--- START ---

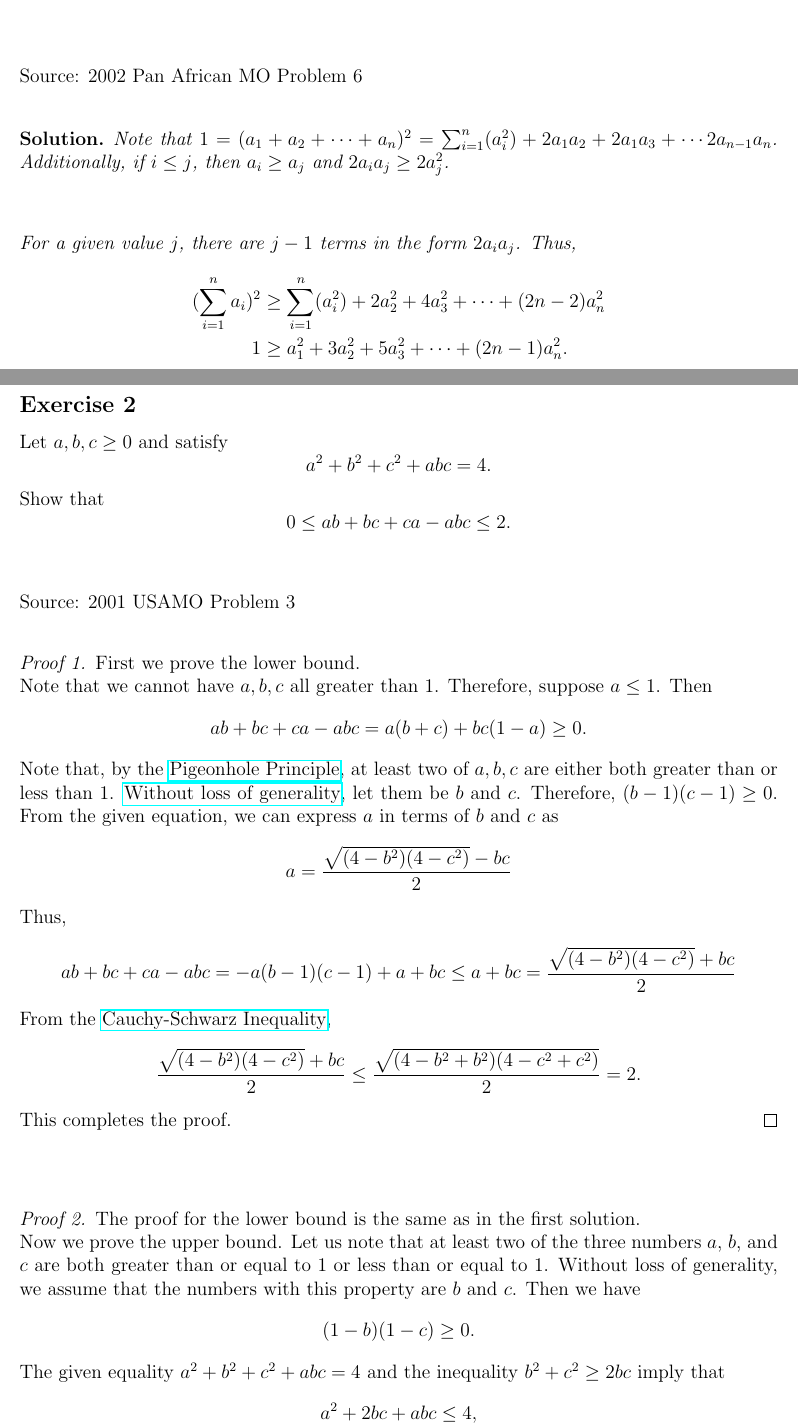
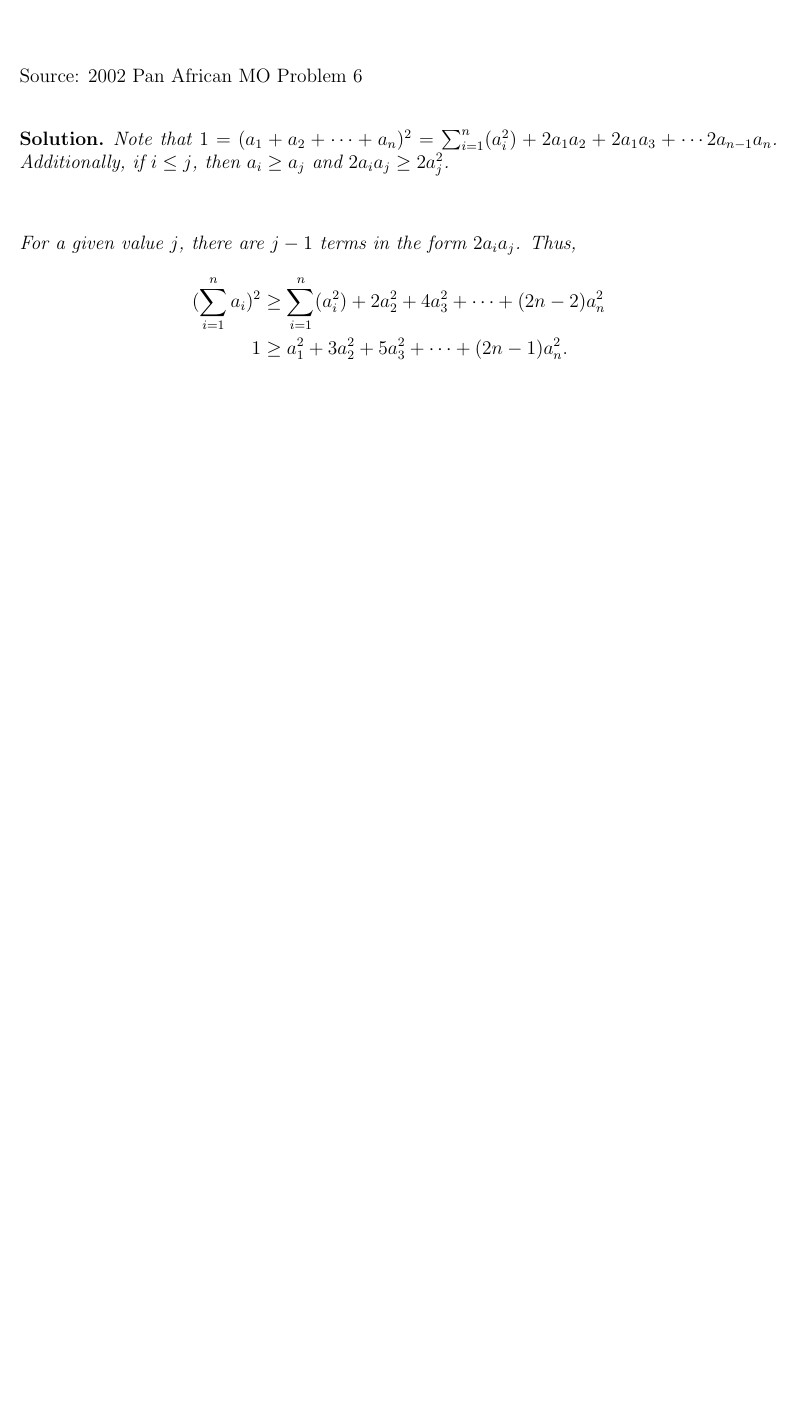
Before and after one commit to DrainerEvelyn/Math-Gecs, a LaTeX problem sheet (problem of the week/hw 13/Math Gecs - Weekly Homework 13.tex): two parts of pages 1 and 2 of 4 before the commit and part of the page after it, the two joined at a grey line, cut so that both start at the same text, the shorter picture padded with empty space. The pictures show the PDF file problem of the week/hw 13/Math_Gecs___Weekly_Homework_13.pdf that the author committed with the source.

Commit message:
Add files via upload

```diff
--- a/problem of the week/hw 13/Math Gecs - Weekly Homework 13.tex
+++ b/problem of the week/hw 13/Math Gecs - Weekly Homework 13.tex
@@ -49,67 +48,2 @@ $$\begin{align*}
 
 
-
-
-
-
-\subsection*{Exercise 2}
-Let $a, b, c \geq 0$ and satisfy
-$$a^2 + b^2 + c^2 + abc = 4.$$
-Show that
-$$0 \le ab + bc + ca - abc \leq 2.$$\\
-
-Source: 2001 USAMO Problem 3\\
-
-\begin{proof}[\proofname\ 1]
-First we prove the lower bound.
-
-Note that we cannot have $a, b, c$ all greater than 1.
-Therefore, suppose $a \le 1$.
-Then
-$$ab + bc + ca - abc = a(b + c) + bc(1-a) \ge 0.$$
-Note that, by the \href{https://artofproblemsolving.com/wiki/index.php/Pigeonhole_Principle}{Pigeonhole Principle}, at least two of $a,b,c$ are either both greater than or less than $1$. \href{https://artofproblemsolving.com/wiki/index.php/Without_loss_of_generality}{Without loss of generality}, let them be $b$ and $c$. Therefore, $(b-1)(c-1)\ge 0$. From the given equation, we can express $a$ in terms of $b$ and $c$ as
-$$a=\frac{\sqrt{(4-b^2)(4-c^2)}-bc}{2}$$
-Thus,
-$$ab + bc + ca - abc = -a (b-1)(c-1)+a+bc \le a+bc = \frac{\sqrt{(4-b^2)(4-c^2)} + bc}{2}$$
-
-From the \href{https://artofproblemsolving.com/wiki/index.php/Cauchy-Schwarz_Inequality}{Cauchy-Schwarz Inequality},
-$$\frac{\sqrt{(4-b^2)(4-c^2)} + bc}{2} \le \frac{\sqrt{(4-b^2+b^2)(4-c^2+c^2)} }{2} = 2.$$
-
-This completes the proof.
-\end{proof}
-
-$$$$
-
-\begin{proof}[\proofname\ 2]
-The proof for the lower bound is the same as in the first solution.
-
-Now we prove the upper bound. Let us note that at least two of the three numbers $a$, $b$, and $c$ are both greater than or equal to 1 or less than or equal to 1. Without loss of generality, we assume that the numbers with this property are $b$ and $c$. Then we have
-$$(1 - b)(1 - c)\geq 0.$$
-The given equality $a^2 + b^2 + c^2 + abc = 4$ and the inequality $b^2 + c^2\geq 2bc$ imply that
-$$a^2 + 2bc + abc\leq 4,$$
-or
-$$bc(2 + a)\leq 4 - a^2.$$
-Dividing both sides of the last inequality by $2 + a$ yields
-$$bc\leq 2 - a.$$
-Thus,
-$$ab + bc + ca - abc\leq ab + 2 - a + ac(1 - b) = 2 - a(1 + bc - b - c) = 2 - a(1 - b)(1 - c)\leq 2,$$
-as desired.
-
-The last equality holds if and only if $b = c$ and $a(1 - b)(1 - c) = 0$. Hence equality for the upper bound holds if and only if $(a,b,c)$ is one of the triples $(1,1,1)$, $(0,\sqrt{2},\sqrt{2})$, $(\sqrt{2},0,\sqrt{2})$, and $(\sqrt{2},\sqrt{2},0)$. Equality for the lower bound holds if and only if $(a,b,c)$ is one of the triples $(2,0,0)$, $(0,2,0)$ and $(0,0,2)$.
-\end{proof}
-
-$$$$
-
-\begin{proof}[\proofname\ 3]
-
-The proof for the lower bound is the same as in the first solution.
-
-Now we prove the upper bound. It is clear that $a,b,c\leq 2$. If $abc = 0$, then the result is trivial. Suppose that $a,b,c > 0$. Solving for $a$ yields
-$$a = \frac{-bc + \sqrt{b^2c^2 - 4(b^2 + c^2 - 4)}}{2} = \frac{-bc + \sqrt{(4 - b^2)(4 - c^2)}}{2}.$$
-This asks for the trigonometric substitution $b = 2\sin u$ and $c = 2\sin v$, where $0^\circ < u,v < 90^\circ$. Then
-$$a = 2(-\sin u\sin v + \cos u\cos v) = 2\cos (u + v),$$
-and if we set $u = B/2$ and $v = C/2$, then $a = 2\sin (A/2)$, $b = 2\sin (B/2)$, and $c = \sin (C/2)$, where $A$, $B$, and $C$ are the angles of a triangle. We have
-$$\begin{align*}
-ab &= 4\sin\frac{A}{2}\sin\frac{B}{2} \\
-&= 2\sqrt{\sin A\tan\frac{A}{2}\sin B\tan\frac{B}{2}} = 2\sqrt{\sin A\tan\frac{B}{2}\sin B\tan\frac{A}{2}} \\
-&\leq \sin A\tan\frac{B}{2} + \sin B\tan\frac{A}{2} \\
@@ -121,9 +49,0 @@ bc &\leq \sin B\cot\frac{B + A}{2} + \sin C\cot\frac{C + A}{2}, \\
-ca &\leq \sin A\cot\frac{A + B}{2} + \sin C\cot\frac{C + B}{2}.
-\end{align*}$$
-Therefore
-$$\begin{align*}
-ab + bc + ca &\leq (\sin A + \sin B)\cot\frac{A + B}{2} + (\sin B + \sin C)\cot\frac{B + C}{2} + (\sin C + \sin A)\cot\frac{C + A}{2} \\
-&= 2\left(\cos\frac{A - B}{2}\cos\frac{A + B}{2} + \cos\frac{B - C}{2}\cos\frac{B + C}{2} + \cos\frac{C - A}{2}\cos\frac{C + A}{2} \right)\\
-&= 2(\cos A + \cos B + \cos C) \\
-&= 6 - 4\left(\sin^2\frac{A}{2} + \sin^2\frac{B}{2} + \sin^2\frac{C}{2}\right) \\
-&= 6 - (a^2 + b^2 + c^2) = 2 + abc,
```
Also changed, not shown: problem of the week/hw 13/Math_Gecs___Weekly_Homework_13.pdf, problem of the week/hw 13/Math Gecs - Weekly Homework 13.tex (10 more changed lines).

--- END ---

• _WHAT YOU SHOULD DO_:
The reply should reproduce every entry above word for word and contain no pictures.

• _TASK OUTPUT_:
Before and after one commit to DrainerEvelyn/Math-Gecs, a LaTeX problem sheet (problem of the week/hw 13/Math Gecs - Weekly Homework 13.tex): two parts of pages 1 and 2 of 4 before the commit and part of the page after it, the two joined at a grey line, cut so that both start at the same text, the shorter picture padded with empty space. The pictures show the PDF file problem of the week/hw 13/Math_Gecs___Weekly_Homework_13.pdf that the author committed with the source.

Commit message:
Add files via upload

```diff
--- a/problem of the week/hw 13/Math Gecs - Weekly Homework 13.tex
+++ b/problem of the week/hw 13/Math Gecs - Weekly Homework 13.tex
@@ -49,67 +48,2 @@ $$\begin{align*}
 
 
-
-
-
-
-\subsection*{Exercise 2}
-Let $a, b, c \geq 0$ and satisfy
-$$a^2 + b^2 + c^2 + abc = 4.$$
-Show that
-$$0 \le ab + bc + ca - abc \leq 2.$$\\
-
-Source: 2001 USAMO Problem 3\\
-
-\begin{proof}[\proofname\ 1]
-First we prove the lower bound.
-
-Note that we cannot have $a, b, c$ all greater than 1.
-Therefore, suppose $a \le 1$.
-Then
-$$ab + bc + ca - abc = a(b + c) + bc(1-a) \ge 0.$$
-Note that, by the \href{https://artofproblemsolving.com/wiki/index.php/Pigeonhole_Principle}{Pigeonhole Principle}, at least two of $a,b,c$ are either both greater than or less than $1$. \href{https://artofproblemsolving.com/wiki/index.php/Without_loss_of_generality}{Without loss of generality}, let them be $b$ and $c$. Therefore, $(b-1)(c-1)\ge 0$. From the given equation, we can express $a$ in terms of $b$ and $c$ as
-$$a=\frac{\sqrt{(4-b^2)(4-c^2)}-bc}{2}$$
-Thus,
-$$ab + bc + ca - abc = -a (b-1)(c-1)+a+bc \le a+bc = \frac{\sqrt{(4-b^2)(4-c^2)} + bc}{2}$$
-
-From the \href{https://artofproblemsolving.com/wiki/index.php/Cauchy-Schwarz_Inequality}{Cauchy-Schwarz Inequality},
-$$\frac{\sqrt{(4-b^2)(4-c^2)} + bc}{2} \le \frac{\sqrt{(4-b^2+b^2)(4-c^2+c^2)} }{2} = 2.$$
-
-This completes the proof.
-\end{proof}
-
-$$$$
-
-\begin{proof}[\proofname\ 2]
-The proof for the lower bound is the same as in the first solution.
-
-Now we prove the upper bound. Let us note that at least two of the three numbers $a$, $b$, and $c$ are both greater than or equal to 1 or less than or equal to 1. Without loss of generality, we assume that the numbers with this property are $b$ and $c$. Then we have
-$$(1 - b)(1 - c)\geq 0.$$
-The given equality $a^2 + b^2 + c^2 + abc = 4$ and the inequality $b^2 + c^2\geq 2bc$ imply that
-$$a^2 + 2bc + abc\leq 4,$$
-or
-$$bc(2 + a)\leq 4 - a^2.$$
-Dividing both sides of the last inequality by $2 + a$ yields
-$$bc\leq 2 - a.$$
-Thus,
-$$ab + bc + ca - abc\leq ab + 2 - a + ac(1 - b) = 2 - a(1 + bc - b - c) = 2 - a(1 - b)(1 - c)\leq 2,$$
-as desired.
-
-The last equality holds if and only if $b = c$ and $a(1 - b)(1 - c) = 0$. Hence equality for the upper bound holds if and only if $(a,b,c)$ is one of the triples $(1,1,1)$, $(0,\sqrt{2},\sqrt{2})$, $(\sqrt{2},0,\sqrt{2})$, and $(\sqrt{2},\sqrt{2},0)$. Equality for the lower bound holds if and only if $(a,b,c)$ is one of the triples $(2,0,0)$, $(0,2,0)$ and $(0,0,2)$.
-\end{proof}
-
-$$$$
-
-\begin{proof}[\proofname\ 3]
-
-The proof for the lower bound is the same as in the first solution.
-
-Now we prove the upper bound. It is clear that $a,b,c\leq 2$. If $abc = 0$, then the result is trivial. Suppose that $a,b,c > 0$. Solving for $a$ yields
-$$a = \frac{-bc + \sqrt{b^2c^2 - 4(b^2 + c^2 - 4)}}{2} = \frac{-bc + \sqrt{(4 - b^2)(4 - c^2)}}{2}.$$
-This asks for the trigonometric substitution $b = 2\sin u$ and $c = 2\sin v$, where $0^\circ < u,v < 90^\circ$. Then
-$$a = 2(-\sin u\sin v + \cos u\cos v) = 2\cos (u + v),$$
-and if we set $u = B/2$ and $v = C/2$, then $a = 2\sin (A/2)$, $b = 2\sin (B/2)$, and $c = \sin (C/2)$, where $A$, $B$, and $C$ are the angles of a triangle. We have
-$$\begin{align*}
-ab &= 4\sin\frac{A}{2}\sin\frac{B}{2} \\
-&= 2\sqrt{\sin A\tan\frac{A}{2}\sin B\tan\frac{B}{2}} = 2\sqrt{\sin A\tan\frac{B}{2}\sin B\tan\frac{A}{2}} \\
-&\leq \sin A\tan\frac{B}{2} + \sin B\tan\frac{A}{2} \\
@@ -121,9 +49,0 @@ bc &\leq \sin B\cot\frac{B + A}{2} + \sin C\cot\frac{C + A}{2}, \\
-ca &\leq \sin A\cot\frac{A + B}{2} + \sin C\cot\frac{C + B}{2}.
-\end{align*}$$
-Therefore
-$$\begin{align*}
-ab + bc + ca &\leq (\sin A + \sin B)\cot\frac{A + B}{2} + (\sin B + \sin C)\cot\frac{B + C}{2} + (\sin C + \sin A)\cot\frac{C + A}{2} \\
-&= 2\left(\cos\frac{A - B}{2}\cos\frac{A + B}{2} + \cos\frac{B - C}{2}\cos\frac{B + C}{2} + \cos\frac{C - A}{2}\cos\frac{C + A}{2} \right)\\
-&= 2(\cos A + \cos B + \cos C) \\
-&= 6 - 4\left(\sin^2\frac{A}{2} + \sin^2\frac{B}{2} + \sin^2\frac{C}{2}\right) \\
-&= 6 - (a^2 + b^2 + c^2) = 2 + abc,
```
Also changed, not shown: problem of the week/hw 13/Math_Gecs___Weekly_Homework_13.pdf, problem of the week/hw 13/Math Gecs - Weekly Homework 13.tex (10 more changed lines).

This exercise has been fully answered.